Jonathan Garber

Stocks closed on record highs Tuesday helped by a batch of positive retail earnings, a new record for Disney and more positive developments on U.S.-China trade talks.

Tuesday's record close was the 100th since President Trump took office.

Investors scooped up more Disney shares, lifting the Mouse House to a new record after the research firm Apptopia said the Disney+ app has been downloaded 15.5 million times and is averaging 25.6 million sessions per day over the past week.

Uber and Lyft shares gained despite the City of Chicago announcing a congestion tax on ride-hailing services. Uber was hit hard Monday after London pulled its business license.

On the earnings front, Best Buy reported better-than-expected third-quarter results as store sales rose 2 percent from a year ago, driven by strength in appliances, headphones, tablets, services and computing. The electronics retailer also raised its full-year outlook for earnings and revenue.

Dick's Sporting Goods soared after reporting a top and bottom-line beat and raising its outlook for the rest of the year.
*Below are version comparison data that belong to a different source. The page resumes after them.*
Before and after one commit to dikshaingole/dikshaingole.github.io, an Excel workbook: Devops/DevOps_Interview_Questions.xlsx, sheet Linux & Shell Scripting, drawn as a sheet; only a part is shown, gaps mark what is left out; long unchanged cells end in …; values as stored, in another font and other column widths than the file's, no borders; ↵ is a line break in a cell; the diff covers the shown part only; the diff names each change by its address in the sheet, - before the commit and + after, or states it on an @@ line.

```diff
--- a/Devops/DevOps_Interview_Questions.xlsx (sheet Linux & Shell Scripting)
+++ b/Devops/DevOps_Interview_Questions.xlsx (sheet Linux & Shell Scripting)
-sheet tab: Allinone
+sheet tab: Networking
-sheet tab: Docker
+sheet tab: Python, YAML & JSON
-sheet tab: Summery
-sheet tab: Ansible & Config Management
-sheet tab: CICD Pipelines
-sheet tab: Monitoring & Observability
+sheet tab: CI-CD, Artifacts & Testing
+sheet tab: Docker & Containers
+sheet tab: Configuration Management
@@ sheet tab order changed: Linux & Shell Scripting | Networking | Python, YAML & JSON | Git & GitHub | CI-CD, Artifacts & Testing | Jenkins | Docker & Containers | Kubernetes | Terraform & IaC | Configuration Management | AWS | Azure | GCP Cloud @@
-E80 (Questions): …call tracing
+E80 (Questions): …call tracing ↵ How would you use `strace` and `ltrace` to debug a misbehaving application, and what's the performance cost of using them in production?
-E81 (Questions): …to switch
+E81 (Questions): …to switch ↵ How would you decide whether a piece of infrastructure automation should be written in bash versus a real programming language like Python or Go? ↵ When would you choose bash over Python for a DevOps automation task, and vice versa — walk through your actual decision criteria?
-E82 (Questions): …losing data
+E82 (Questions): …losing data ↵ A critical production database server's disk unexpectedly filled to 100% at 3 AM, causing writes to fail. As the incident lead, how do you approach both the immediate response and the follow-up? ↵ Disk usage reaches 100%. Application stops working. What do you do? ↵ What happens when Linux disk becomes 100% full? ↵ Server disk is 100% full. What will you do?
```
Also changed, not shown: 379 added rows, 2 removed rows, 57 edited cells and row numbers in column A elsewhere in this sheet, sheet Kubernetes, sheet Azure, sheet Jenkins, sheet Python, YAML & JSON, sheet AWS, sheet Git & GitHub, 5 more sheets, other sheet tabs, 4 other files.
The sporting goods retailer said e-commerce sales climbed 13 percent year-over-year.

Meanwhile, shares of Dollar Tree tanked after the discount retailer said it expects fourth-quarter earnings to take a hit due to tariffs.

And more positive trade developments also helped drive the gains after Trump told reporters the U.S. and China are "in the final throes" of reaching a deal. The comments came after China said earlier in the day that its top trade envoy and other senior officials spoke by phone with U.S. negotiators.

China's commerce ministry said Vice Premier Liu He and other senior officials spoke with U.S. Trade Representative Robert Lighthizer and Treasury Secretary Steven Mnuchin. U.S. trade sources confirmed the call with FOX Business.

Chinese state-run news agency Xinhua said the two sides discussed "solving issues regarding each other’s core concerns, reached consensus on properly resolving related issues and agreed to maintain communication on remaining issues in consultations on the Phase 1 deal."

In economic news, Case-Shiller home prices rose 3.2 percent annually in September, up from their 3.1 percent gain the month prior. While the Conference Board's Consumer Confidence Index saw a slight decline in November to a reading of 125.5 vs. 126.1 the prior month.

U.S. Treasurys were higher, pushing the yield on the 10-year note down 2.6 basis points to 1.738 percent.

Commodities were higher with gold up 0.4 percent at $1,469 an ounce and West Texas Intermediate crude oil up 0.6 percent at $58.36 a barrel.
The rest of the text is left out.